-------- MATERIALS PROVIDED --------
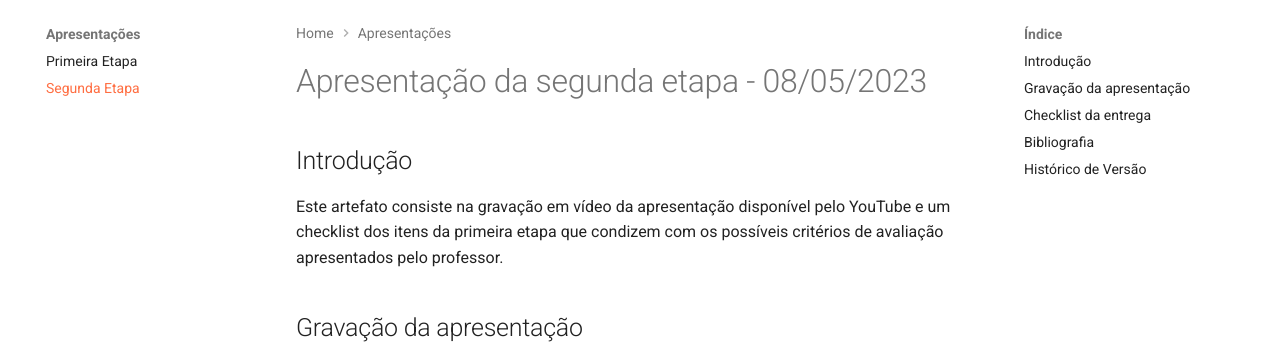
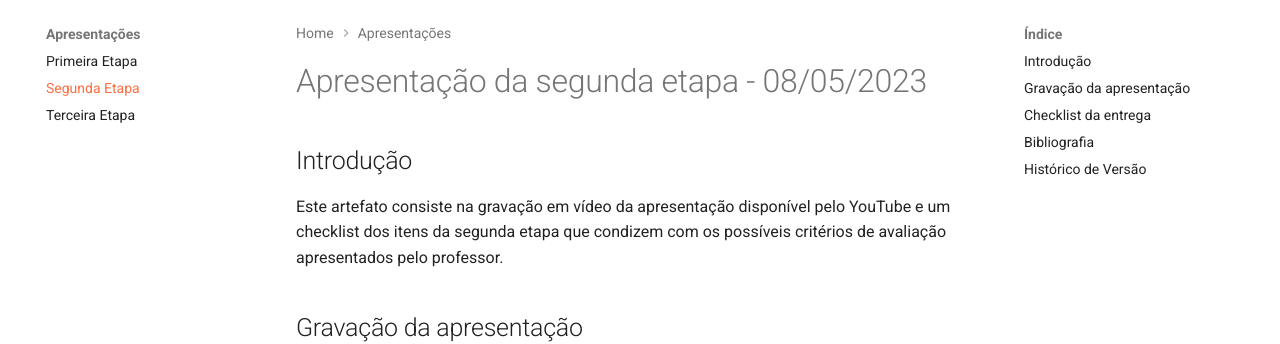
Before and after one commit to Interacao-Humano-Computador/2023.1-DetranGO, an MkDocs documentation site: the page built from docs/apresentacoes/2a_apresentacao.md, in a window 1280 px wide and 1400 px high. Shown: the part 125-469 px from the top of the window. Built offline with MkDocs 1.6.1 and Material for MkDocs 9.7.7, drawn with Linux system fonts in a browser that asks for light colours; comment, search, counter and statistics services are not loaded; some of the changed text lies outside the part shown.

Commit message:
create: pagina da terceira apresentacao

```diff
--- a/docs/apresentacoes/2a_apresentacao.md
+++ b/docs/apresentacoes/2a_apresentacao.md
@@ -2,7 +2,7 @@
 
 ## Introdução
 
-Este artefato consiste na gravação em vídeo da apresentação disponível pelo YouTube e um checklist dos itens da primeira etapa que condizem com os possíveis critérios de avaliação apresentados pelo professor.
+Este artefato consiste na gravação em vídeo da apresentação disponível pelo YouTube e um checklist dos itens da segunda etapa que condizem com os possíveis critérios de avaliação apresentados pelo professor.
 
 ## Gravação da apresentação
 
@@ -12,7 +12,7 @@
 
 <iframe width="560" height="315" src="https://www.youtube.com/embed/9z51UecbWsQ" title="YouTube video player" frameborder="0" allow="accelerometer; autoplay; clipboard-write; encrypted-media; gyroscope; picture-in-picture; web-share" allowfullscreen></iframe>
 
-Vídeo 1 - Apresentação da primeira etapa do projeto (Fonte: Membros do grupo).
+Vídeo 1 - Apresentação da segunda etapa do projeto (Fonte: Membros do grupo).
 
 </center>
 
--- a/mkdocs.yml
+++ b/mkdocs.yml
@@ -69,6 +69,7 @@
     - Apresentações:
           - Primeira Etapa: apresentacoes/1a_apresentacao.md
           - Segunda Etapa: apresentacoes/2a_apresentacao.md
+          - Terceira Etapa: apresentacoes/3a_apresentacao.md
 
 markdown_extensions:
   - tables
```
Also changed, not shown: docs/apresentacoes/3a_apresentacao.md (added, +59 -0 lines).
--------
-------- MATERIALS PROVIDED --------
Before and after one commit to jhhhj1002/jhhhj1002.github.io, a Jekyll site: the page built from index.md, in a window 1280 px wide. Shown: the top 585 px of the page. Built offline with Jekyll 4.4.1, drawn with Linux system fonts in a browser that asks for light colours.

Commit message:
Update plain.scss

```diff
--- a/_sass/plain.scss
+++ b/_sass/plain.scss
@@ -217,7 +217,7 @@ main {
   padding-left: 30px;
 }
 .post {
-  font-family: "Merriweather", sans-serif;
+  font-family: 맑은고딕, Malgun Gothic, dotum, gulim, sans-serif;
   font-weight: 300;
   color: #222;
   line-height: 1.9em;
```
--------
-------- MATERIALS PROVIDED --------
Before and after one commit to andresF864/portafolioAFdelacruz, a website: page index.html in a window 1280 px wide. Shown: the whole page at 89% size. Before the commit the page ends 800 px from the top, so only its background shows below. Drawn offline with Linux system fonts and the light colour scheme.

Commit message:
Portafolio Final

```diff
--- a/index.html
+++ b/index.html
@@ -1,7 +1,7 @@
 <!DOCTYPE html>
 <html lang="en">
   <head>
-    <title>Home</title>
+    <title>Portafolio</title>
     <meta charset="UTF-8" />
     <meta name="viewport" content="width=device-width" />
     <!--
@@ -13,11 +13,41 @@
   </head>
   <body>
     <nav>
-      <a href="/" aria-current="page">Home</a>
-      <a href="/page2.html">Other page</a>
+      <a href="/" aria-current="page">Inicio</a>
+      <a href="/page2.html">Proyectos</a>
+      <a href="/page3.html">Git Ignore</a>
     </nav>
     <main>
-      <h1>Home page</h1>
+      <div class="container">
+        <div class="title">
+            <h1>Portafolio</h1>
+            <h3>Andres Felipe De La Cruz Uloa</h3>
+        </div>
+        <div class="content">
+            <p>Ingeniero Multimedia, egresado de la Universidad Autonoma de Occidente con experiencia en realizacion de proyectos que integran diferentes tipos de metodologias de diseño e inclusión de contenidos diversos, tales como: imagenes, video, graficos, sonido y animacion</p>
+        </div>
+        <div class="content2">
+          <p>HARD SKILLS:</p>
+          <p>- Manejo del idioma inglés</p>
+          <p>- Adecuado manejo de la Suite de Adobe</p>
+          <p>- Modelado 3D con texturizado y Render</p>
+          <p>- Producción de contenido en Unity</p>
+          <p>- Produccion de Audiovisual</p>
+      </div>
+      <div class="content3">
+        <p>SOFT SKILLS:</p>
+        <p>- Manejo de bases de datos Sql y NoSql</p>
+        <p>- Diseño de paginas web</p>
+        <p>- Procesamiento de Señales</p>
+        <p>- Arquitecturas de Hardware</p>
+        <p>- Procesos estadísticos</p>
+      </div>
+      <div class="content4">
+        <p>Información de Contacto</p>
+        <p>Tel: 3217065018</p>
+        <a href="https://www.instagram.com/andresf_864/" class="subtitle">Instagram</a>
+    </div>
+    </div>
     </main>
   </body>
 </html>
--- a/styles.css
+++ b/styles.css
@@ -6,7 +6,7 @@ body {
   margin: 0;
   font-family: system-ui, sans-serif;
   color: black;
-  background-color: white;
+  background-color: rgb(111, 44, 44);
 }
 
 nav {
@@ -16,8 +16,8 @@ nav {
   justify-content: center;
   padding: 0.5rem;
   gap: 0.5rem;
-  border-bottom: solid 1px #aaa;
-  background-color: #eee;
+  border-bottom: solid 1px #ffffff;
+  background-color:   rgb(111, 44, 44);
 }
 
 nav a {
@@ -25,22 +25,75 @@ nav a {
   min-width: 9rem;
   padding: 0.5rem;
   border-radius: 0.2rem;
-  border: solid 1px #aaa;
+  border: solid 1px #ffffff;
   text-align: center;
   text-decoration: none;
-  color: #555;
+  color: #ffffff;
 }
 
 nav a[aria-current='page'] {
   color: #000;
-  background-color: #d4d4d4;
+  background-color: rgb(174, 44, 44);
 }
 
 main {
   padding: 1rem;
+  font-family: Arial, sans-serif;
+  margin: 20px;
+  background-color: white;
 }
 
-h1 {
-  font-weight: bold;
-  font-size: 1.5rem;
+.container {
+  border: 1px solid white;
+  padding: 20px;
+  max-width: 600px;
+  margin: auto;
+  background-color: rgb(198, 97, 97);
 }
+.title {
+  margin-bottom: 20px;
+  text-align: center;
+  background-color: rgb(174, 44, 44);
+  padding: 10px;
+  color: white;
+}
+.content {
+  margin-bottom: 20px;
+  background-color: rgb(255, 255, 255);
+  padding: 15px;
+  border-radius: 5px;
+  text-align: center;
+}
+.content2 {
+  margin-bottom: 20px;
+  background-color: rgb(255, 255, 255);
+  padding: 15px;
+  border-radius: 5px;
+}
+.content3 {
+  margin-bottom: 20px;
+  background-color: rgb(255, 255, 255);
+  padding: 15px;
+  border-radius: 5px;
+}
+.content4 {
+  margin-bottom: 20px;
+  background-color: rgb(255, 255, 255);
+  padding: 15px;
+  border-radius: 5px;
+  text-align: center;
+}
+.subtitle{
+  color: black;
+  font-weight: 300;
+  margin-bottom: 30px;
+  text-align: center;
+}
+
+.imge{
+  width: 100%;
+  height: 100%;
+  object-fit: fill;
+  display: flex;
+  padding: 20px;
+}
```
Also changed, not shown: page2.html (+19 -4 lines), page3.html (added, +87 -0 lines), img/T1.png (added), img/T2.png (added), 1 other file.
--------
__WORK INSTRUCTION__: Return all lines from the data above with "Fonte" in them.

__ANSWER BOX__:
-Vídeo 1 - Apresentação da primeira etapa do projeto (Fonte: Membros do grupo).
+Vídeo 1 - Apresentação da segunda etapa do projeto (Fonte: Membros do grupo).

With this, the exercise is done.